|Part of the tomato plot at the Derwood demo garden, with underplanted lettuce|
Our chilly and rainy almost-spring period finally ended, and was followed immediately by summer: blazing hot and dry. This made for a tricky transplant period for some summer crops. Due to circumstances beyond my control, I had to put in my tomatoes and peppers while it was still kind of cold, and though they got watered well by rain I couldn’t get back to water them again for several days into the hot spell. Add this to the fact that they never really got hardened off properly – kept in a screened porch and hardly exposed to sun, even for the brief times we actually saw sun in May – and some of the transplants, especially the peppers, have shown stress and a bit of sunburn. (Which is true of a lot of us gardeners as well.)
|Pepper looking sad with the quick transition to sunshine|
|Tomato with similar symptoms at the demo garden|
From talking to other gardeners I’m finding this is a pretty common problem this spring. Plants that are treated well and given plenty of water should outgrow the issue – we’ve got very good growing weather for summer crops right now. (I am writing this during a thunderstorm – plenty of water!) Another possible cause for this appearance on plants is fertilizer burn, but I held off on fertilizing my peppers anticipating the hot dry weather, so that’s definitely not the issue there. Now that it’s a bit less Sahara-like outside, it’s a good time to fertilize plants.
You may also see some uncharacteristic purple coloration on older leaves on some of the plants that were transplanted while it was cold:
This is usually due to phosphorus deficiency. It doesn’t necessarily mean you have to add phosphorus to your soil, because plants have a harder time taking up that nutrient in cool soil. If the newer leaves don’t show the odd coloration, all is probably well, though of course you should get your soil tested every few years just to be sure. (Some plants are naturally purple, too, even some peppers, so make sure you know the variety.)
Speaking of purple and green and for no other reason, here is a photo of Spring Blush Tendril peas from the demo garden:

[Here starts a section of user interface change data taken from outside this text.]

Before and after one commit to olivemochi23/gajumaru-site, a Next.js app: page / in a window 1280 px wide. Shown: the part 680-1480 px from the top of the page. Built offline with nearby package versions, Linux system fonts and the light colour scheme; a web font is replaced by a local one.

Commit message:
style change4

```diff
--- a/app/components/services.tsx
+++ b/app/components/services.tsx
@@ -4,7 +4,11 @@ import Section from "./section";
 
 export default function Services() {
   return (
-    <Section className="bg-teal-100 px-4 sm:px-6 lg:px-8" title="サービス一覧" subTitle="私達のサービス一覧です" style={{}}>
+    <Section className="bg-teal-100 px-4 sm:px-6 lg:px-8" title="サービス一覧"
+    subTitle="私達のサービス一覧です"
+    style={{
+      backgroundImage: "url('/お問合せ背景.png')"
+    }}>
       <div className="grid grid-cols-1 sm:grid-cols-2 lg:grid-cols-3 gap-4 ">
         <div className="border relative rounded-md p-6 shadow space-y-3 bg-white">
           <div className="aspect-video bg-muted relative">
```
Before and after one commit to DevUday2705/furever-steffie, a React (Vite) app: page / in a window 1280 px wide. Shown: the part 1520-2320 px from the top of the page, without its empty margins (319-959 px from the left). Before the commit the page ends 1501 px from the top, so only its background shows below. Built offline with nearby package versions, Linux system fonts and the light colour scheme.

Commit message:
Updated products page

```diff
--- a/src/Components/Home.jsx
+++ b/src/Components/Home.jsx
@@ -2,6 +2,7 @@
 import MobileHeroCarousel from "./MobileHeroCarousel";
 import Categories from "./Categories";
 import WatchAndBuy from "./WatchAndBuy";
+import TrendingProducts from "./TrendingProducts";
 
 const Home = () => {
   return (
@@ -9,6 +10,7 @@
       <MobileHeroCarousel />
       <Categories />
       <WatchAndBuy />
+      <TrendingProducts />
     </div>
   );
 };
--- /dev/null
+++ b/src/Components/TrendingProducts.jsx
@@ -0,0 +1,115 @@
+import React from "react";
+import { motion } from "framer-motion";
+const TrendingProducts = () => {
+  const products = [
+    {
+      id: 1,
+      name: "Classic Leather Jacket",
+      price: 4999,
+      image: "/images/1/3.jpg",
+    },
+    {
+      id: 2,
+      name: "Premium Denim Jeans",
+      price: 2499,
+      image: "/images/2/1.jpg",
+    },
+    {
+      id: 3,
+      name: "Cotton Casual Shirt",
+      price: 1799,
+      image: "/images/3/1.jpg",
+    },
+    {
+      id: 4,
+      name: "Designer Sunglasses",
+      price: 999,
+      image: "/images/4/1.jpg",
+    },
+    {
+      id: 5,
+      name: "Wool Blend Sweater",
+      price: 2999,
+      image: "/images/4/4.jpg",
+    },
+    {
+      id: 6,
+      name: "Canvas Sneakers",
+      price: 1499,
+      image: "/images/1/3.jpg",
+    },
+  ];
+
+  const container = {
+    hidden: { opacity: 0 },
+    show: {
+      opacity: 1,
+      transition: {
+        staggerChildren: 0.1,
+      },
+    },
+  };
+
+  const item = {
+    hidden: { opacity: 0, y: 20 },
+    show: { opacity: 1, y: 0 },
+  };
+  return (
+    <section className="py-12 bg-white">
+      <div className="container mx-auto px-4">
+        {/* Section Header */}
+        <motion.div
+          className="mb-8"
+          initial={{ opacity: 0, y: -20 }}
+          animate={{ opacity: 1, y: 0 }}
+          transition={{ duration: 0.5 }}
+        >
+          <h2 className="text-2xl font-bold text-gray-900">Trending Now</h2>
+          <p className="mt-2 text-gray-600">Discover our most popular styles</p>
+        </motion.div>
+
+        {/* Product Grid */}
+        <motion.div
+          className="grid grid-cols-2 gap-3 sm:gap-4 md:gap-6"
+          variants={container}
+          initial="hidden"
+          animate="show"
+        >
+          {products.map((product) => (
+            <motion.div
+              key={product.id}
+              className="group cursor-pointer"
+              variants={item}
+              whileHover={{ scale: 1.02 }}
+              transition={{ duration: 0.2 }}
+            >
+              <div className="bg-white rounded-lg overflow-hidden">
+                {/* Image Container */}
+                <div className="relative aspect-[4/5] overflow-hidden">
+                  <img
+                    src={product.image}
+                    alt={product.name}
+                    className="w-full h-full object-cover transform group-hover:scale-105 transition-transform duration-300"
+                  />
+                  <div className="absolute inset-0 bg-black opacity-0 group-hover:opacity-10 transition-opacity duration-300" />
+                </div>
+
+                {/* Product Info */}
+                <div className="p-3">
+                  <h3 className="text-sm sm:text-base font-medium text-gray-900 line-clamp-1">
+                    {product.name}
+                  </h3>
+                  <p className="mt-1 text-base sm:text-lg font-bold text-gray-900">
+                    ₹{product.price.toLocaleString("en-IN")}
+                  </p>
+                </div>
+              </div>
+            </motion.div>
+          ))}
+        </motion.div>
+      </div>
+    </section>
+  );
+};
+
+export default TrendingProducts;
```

Gorgeous flower color (really more pink than purple) and great tendrils that are harvested for cooking in stir-fries and so forth. They will have pods soon – glad they made it through the hot spell without fading, since they were slow to get going in the early spring.